David Jackson, USA TODAY, The Oval , August 23, 2013
BINGHAMTON, N.Y. — Just another high school soccer practice in New York state in August — except for when the president dropped in.
President Obama and his bus, en route to a town hall at Binghamton University on Friday, stopped to chat with soccer players at Tully Junior-Senior High School in Tully, N.Y.
“I was driving by and I thought, you know, I need to kick around a ball a little bit,” said Obama, who proceeded to do just that for a few minutes.
Three teams of Black Knights spoke with the president: girls junior varsity soccer, girls varsity soccer and boys varsity soccer.
“How’s it going everybody?” Obama asked. “How long ago did practice start?” (8 a.m.)
“How are you guys feeling?” he said. “Did you practice during the summer? … What grade are most of you in?”
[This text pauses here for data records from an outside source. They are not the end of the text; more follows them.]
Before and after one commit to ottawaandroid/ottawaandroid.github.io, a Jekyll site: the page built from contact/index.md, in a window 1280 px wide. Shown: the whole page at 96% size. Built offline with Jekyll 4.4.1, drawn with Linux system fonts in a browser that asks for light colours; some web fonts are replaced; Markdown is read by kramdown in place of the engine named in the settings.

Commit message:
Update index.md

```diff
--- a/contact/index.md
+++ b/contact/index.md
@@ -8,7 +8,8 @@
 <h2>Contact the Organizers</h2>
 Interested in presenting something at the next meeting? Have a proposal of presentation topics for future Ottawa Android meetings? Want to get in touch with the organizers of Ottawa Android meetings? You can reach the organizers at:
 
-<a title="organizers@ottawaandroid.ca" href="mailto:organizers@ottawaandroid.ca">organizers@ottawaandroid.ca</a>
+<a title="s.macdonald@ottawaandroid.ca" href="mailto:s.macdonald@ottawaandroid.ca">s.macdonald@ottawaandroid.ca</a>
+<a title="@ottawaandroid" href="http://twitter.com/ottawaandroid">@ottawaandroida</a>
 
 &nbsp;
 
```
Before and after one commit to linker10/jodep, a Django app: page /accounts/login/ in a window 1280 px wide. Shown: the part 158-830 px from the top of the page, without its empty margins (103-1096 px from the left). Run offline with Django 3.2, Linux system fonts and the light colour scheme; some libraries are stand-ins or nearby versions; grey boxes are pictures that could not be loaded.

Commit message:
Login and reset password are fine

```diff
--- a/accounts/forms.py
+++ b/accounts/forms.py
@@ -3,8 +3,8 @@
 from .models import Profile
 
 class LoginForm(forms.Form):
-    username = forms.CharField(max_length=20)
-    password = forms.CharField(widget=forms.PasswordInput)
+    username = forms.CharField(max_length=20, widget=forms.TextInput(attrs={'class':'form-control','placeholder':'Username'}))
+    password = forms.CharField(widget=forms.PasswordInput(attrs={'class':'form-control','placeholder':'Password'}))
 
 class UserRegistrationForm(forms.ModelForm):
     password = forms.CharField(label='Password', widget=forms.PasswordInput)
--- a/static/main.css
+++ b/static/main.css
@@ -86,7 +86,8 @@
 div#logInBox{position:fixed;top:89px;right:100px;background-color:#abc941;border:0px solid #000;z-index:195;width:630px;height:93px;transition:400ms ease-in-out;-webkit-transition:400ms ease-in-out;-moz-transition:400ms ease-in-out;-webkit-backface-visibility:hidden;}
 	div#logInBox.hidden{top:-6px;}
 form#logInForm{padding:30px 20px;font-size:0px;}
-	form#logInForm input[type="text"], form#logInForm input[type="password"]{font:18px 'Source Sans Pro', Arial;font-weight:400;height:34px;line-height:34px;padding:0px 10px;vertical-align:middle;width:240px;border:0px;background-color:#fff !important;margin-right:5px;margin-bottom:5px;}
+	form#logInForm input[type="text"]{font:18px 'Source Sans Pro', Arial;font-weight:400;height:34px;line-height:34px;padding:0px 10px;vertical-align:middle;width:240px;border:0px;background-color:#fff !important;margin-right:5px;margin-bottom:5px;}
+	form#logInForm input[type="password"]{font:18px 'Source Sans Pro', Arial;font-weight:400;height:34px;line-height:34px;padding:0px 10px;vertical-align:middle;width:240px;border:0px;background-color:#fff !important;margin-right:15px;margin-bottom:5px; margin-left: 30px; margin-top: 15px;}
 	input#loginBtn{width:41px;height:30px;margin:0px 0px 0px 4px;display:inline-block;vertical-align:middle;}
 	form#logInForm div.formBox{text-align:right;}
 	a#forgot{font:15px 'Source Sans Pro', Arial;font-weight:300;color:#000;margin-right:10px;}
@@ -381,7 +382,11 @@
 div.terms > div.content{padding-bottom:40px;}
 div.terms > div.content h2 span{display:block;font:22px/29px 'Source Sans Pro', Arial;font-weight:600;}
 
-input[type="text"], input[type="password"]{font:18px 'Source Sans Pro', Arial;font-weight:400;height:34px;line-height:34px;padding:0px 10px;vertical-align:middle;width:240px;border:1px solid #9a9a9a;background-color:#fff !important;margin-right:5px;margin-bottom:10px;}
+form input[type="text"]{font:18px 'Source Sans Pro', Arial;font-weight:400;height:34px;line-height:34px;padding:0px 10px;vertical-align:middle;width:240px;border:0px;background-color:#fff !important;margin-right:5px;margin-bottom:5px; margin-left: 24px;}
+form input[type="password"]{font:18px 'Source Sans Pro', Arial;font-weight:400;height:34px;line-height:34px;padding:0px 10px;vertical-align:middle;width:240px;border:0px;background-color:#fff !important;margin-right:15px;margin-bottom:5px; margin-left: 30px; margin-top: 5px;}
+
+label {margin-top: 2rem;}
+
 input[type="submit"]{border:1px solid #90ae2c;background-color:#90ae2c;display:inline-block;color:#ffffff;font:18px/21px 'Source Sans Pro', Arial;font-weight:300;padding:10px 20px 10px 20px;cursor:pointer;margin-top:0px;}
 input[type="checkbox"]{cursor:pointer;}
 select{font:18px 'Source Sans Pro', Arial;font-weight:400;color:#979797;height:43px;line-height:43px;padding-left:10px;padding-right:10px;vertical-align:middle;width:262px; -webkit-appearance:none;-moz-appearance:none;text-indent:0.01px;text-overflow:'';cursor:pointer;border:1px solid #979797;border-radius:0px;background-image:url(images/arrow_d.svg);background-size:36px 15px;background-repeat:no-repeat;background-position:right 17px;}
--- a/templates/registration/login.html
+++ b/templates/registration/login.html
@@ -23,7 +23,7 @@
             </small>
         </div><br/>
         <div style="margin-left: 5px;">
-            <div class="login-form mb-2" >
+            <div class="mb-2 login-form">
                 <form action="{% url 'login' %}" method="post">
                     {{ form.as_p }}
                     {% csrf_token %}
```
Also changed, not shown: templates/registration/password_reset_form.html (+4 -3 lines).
Obama, who will spend Friday wrapping up a two-day bus tour of New York and Pennsylvania, cited the reason for the trip: promoting his latest education plan.
“I’m traveling around the area talking about college, making sure that young people can pay for it,” he said. “I’m assuming everybody here’s gonna want to go to college? So part of what we want to do is make sure that whatever school you decide to go to that you can afford to do it, get grants, loans and don’t end up having too much debt.”
At the prodding of a coach, one girl told Obama that meeting the president had been on her “bucket list.”
When Obama asked the girl how old she is, she said 9.
Obama said, “Here’s the general rule: When you’re 9, you don’t need a bucket list. When you get to be 52, then you might start wanting to draw one up. But you’ve got a lotta stuff going on ahead of you.”
Obama asked the girls’ teams, “Can you beat the boys?”
Yes, came the reply.
“If I go over there and tell them you said that, would that be OK?” Obama asked.
One of the girls replied, “Bring it!”
While visiting the boys’ team, Obama said, “Can I just say though, I hate to stir up trouble, but the girls said they could beat you. … I’m just saying. That’s what they said.”
The boys disputed that assessment.
When Obama repeated the comment about “bring it,” one of the coaches said, “That was probably my daughter.”
On his way back to the bus, Obama greeted some school administrators and parents, one of whom asked about his soccer skills.
“They were trying to recruit me!” Obama said. “I told them I was too old.”
He added, however, “I’ve got some game.”